Wow, Utah—choreographed and performed by Leah Nelson—began with a lovely Édith Piaf song and Nelson’s expressive shoulders. It started with her standing there with her hands in the air and it was amazing. The remainder of the piece featured Nelson transitioning through a variety of dance moves in a variety of dance styles (including what I’m fairly sure was an Irish jig), almost as though she were working the piece together right there in front of you, while talking to the audience in a casual, almost stand-up manner.

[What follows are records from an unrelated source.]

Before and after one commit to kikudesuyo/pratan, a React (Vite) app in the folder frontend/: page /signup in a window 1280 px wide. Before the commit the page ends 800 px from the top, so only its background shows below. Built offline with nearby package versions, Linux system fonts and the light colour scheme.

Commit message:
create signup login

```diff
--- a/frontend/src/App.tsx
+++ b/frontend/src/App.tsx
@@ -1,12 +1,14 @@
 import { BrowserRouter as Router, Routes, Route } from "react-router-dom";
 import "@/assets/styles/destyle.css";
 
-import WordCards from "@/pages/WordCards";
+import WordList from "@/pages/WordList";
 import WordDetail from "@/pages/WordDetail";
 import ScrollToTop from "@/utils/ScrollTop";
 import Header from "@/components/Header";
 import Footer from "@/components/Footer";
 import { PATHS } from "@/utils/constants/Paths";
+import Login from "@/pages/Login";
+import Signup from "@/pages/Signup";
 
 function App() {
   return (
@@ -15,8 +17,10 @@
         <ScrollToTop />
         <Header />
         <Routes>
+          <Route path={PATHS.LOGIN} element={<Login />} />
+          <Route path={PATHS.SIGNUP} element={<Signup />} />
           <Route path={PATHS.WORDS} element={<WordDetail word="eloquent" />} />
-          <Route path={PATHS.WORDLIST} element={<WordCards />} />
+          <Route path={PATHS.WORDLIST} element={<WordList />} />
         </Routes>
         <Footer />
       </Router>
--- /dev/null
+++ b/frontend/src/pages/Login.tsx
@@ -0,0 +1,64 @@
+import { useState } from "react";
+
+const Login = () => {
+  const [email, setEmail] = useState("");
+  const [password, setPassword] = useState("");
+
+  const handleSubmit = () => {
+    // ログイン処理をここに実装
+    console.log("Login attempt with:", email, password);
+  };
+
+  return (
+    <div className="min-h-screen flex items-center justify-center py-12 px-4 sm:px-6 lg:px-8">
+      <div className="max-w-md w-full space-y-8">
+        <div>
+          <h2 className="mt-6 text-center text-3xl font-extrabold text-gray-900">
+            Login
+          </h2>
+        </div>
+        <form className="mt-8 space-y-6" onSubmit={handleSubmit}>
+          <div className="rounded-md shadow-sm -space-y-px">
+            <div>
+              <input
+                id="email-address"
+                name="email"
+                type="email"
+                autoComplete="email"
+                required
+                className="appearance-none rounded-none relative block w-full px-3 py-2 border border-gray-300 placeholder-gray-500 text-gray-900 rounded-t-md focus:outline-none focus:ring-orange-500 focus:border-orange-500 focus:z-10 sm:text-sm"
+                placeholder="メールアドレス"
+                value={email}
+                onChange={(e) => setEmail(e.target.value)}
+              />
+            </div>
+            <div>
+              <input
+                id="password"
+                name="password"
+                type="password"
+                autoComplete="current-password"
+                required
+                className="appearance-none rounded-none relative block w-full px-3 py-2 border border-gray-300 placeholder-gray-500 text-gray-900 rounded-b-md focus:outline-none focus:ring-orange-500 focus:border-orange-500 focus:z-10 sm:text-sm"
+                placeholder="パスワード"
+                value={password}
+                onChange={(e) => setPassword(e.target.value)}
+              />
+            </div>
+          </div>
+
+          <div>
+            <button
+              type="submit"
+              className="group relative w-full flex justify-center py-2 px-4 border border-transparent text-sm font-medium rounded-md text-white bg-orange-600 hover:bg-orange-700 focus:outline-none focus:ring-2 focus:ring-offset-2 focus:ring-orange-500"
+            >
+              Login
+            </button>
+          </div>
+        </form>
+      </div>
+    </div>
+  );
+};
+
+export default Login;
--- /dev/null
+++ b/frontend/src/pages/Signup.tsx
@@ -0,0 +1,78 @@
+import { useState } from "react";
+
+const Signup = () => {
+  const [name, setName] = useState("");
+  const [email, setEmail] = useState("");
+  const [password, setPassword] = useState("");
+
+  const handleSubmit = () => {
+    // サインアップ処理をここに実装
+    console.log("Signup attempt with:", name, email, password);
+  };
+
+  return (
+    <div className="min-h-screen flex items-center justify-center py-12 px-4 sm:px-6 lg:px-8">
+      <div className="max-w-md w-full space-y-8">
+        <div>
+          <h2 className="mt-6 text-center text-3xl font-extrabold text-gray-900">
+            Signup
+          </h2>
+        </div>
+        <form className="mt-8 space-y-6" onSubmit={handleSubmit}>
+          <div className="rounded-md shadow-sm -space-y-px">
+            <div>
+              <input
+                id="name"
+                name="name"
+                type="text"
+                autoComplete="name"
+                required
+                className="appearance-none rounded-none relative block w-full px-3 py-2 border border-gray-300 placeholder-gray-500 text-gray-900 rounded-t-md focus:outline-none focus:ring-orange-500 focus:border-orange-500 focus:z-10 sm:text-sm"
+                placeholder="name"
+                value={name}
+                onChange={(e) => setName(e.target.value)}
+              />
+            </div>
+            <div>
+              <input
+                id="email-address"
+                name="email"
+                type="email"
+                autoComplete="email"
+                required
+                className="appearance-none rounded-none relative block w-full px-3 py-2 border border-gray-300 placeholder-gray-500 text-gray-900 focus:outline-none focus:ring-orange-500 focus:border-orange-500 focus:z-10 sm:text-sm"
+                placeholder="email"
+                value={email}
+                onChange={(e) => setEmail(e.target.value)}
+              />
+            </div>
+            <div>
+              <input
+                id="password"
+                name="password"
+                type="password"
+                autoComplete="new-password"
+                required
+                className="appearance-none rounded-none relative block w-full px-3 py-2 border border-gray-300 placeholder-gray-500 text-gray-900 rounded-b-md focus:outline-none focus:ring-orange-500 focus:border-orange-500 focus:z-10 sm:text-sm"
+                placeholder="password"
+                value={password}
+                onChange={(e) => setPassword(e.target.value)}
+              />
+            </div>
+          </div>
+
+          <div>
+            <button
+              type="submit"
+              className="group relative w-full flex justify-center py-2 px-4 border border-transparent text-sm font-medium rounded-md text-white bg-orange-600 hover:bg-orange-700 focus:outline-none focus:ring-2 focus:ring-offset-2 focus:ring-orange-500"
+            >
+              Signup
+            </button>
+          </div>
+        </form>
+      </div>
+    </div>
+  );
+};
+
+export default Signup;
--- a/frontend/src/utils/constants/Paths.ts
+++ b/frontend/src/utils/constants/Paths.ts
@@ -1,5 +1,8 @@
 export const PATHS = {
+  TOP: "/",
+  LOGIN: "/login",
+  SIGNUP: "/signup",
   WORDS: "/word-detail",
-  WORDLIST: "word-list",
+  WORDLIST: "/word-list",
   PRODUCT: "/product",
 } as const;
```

For Dorothy—choreographed by Emily Haygeman and performed by Kat Martinez and Nelson—was an expressive piece that featured a segment of read-aloud text written by Haygeman’s grandmother. Martinez moved about the dance floor during the first half of the performance, tearing off sheets of paper from a large pad and dropping them to the ground. As she danced, she moved the pages around the floor. During the second half, Martinez went behind a large frame, where she continued dancing. Then Nelson entered and began taping the dropped pages to the frame, seeming to trap Martinez inside.
Don’t Be Cruel—choreographed by Ashley Anderson and performed by Chris Del Porto, Angela Gagliardi-Campos, Sam Hanson, Danell Hathaway, Nelson, Erin Kaser Romero and Mike Watkiss—featured a musical variety of the song “Don’t Be Cruel,” including the versions by Elvis Presley, The Judds and Billy Swan. The choreography was grouped in a particular way, with two or three dancers doing the same, or at least a similar, dance routine throughout the piece. But as the tempo and pacing of each song changed, so did the dancers, providing an interesting musical look into the heart of choreography.
The final piece, Honey Cake Pony—choreographed by Kitty Sailer and performed by Katherine Alder, Amy Falls, Hanson, Gretchen Huff, Newman, Jamie Myers, Samantha Matsukawa, Shelby Terrell, Kenzie Barkdull and Sailer—was one of the most entertaining dance pieces I’ve seen to date. It began with a few dancers getting ready on the dance floor, who were then interrupted by another group of dancers (masquerading as obnoxious audience members) moving along the front row, talking amongst themselves, pretending to find their seats and even taking programs from actual audience members. After that group had settled down in front of the front row, the dancers on the dance floor continue—and eventually the group sitting down moved to the dance floor to join them. The choreography traveled through a variety of music styles (hats off to Ryan Bundy, who arranged the music for this piece), and there was additional audience involvement throughout the remainder of the performance. Honey Cake Pony brought up many gender and sexuality issues by reversing male/female stereotypes with the dancers and including an interesting and provocative make-out session, and was completely fabulous for it. Somebody needs to give Sailer a high five for that action.
The next Mudson performance will take place this fall, but don’t miss loveDANCEmore’s next show titled Screen Deep: Dances Made For Film and Video. It will take place in the Auditorium at the UMOCA, 20 S. West Temple, this Friday, June 22—and it’s free!